Rana Plaza after the disaster in April [Reuters].

A group of Bangladeshi garment suppliers have denied claims by American retail giant Walmart that they rejected the company's offer of low-cost loans after the Rana Plaza factory disaster.

Walmart has said that a $50m cheap loan fund was offered to several retailers in Bangladesh but no-one wanted to take advantage of it.

The fund, designed to cover essential factory improvements, was launched in April, four months after the Rana Plaza factory collapsed killing 1,100 workers. It was announced in a conference call to investors and attracted widespread publicity.

However, four suppliers have come forward to claim that they never received any information about the fund.

"Walmart has not offered any loan but certainly it would be a welcome step," said Itemad Ud-Daulah, managing director of Dird Garments in the Toronto Star.

"Low-cost loans would create a lot of goodwill" added Daulah, whose company manufactures jeans for Walmart in two factories near Dhaka.

Walmart spokeswoman Susan Schutta said the company "cannot speculate on what was said by individual factory owners".

Jay Jorgensen, Walmart's chief compliance officer, suggested that the lack of interest in the loans was due to the quality of Walmart's supply chain.

"What [the lack of uptake] says is that the factories Walmart is in are among the better factories, the more capitalised factories.
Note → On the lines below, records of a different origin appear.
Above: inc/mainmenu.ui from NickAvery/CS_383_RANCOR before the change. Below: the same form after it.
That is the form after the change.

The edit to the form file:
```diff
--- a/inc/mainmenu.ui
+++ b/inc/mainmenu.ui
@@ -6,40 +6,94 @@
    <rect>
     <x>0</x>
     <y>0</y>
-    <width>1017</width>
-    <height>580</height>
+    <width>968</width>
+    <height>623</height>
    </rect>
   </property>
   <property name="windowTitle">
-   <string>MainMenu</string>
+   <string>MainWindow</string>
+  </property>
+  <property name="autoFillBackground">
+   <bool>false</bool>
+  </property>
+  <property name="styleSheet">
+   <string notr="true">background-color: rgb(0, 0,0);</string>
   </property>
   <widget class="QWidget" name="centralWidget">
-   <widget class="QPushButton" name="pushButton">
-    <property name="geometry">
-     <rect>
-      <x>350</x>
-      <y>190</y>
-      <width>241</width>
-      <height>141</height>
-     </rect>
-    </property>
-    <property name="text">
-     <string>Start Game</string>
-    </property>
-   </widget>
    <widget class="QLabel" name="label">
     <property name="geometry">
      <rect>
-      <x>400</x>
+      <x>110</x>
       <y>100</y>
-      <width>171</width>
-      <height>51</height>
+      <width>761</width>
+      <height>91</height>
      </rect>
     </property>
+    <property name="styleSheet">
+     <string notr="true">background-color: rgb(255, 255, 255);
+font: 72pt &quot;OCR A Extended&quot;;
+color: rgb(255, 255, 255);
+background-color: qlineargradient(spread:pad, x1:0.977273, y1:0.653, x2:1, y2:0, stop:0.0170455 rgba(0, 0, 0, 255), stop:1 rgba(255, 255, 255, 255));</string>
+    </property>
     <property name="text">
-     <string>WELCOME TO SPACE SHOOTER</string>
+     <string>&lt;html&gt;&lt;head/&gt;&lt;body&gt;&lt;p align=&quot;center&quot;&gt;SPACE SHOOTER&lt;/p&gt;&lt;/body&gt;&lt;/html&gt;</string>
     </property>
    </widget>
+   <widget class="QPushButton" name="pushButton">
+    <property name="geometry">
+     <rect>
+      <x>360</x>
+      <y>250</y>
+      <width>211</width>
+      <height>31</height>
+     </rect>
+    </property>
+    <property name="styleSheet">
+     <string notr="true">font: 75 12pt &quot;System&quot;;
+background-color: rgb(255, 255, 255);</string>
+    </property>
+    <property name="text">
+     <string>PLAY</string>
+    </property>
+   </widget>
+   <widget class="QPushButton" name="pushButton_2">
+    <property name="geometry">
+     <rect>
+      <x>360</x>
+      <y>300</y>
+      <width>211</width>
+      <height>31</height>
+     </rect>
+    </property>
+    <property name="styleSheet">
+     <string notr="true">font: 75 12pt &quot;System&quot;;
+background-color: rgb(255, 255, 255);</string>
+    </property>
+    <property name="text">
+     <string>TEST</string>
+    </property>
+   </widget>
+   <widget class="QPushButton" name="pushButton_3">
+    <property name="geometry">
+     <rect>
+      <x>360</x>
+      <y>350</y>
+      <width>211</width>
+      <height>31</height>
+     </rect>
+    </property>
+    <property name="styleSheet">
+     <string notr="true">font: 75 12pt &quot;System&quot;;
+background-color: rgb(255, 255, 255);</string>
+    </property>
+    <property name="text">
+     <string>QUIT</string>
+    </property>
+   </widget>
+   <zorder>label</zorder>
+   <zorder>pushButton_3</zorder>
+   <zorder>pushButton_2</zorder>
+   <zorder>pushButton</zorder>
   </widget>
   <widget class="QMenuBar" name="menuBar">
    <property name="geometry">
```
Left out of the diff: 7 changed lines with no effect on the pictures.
They haven't needed it."

His remarks were ridiculed by Scott Nova, chief executive of the Workers Rights Consortium, who said: "Nobody wants any of Walmart's money because all the factories are perfectly happy to pay for this themselves and have no desire to have low-cost financing to pay for it. It's completely ridiculous."

Duke and hazards

News of the dispute came after Walmart CEO Mike Duke retired to be succeeded by company veteran Doug McMillon.

Chairman Rob Walton said the change "comes at a time of strength and growth at Walmart".

Walmart has faced serious scrutiny in recent days, following claims by campaigners that the company was to be prosecuted for "violating the rights" of workers who participated in strikes in support of a wage claim in the US.

According to campaign group Making Change at Walmart, the National Labour Relations Board (NLRB) was to prosecute Walmart for "widespread violations of its workers' rights".

The NLRB has not confirmed that.

A Walmart spokesperson said: "We've treated the associates in these cases respectfully and lawfully, and we're pleased that several of the claims were found to be without merit.

"There has not been a single National Labour Relations Act decision against Walmart in the last five years because we take our obligations under that act very seriously.

"The remaining claims are at a procedural step in an ongoing process, and we look forward to continuing to work with the NLRB and using this opportunity to shed light on the facts."


Walmart is a Ruthless Corporate Monster - but it's Not too Big to Fall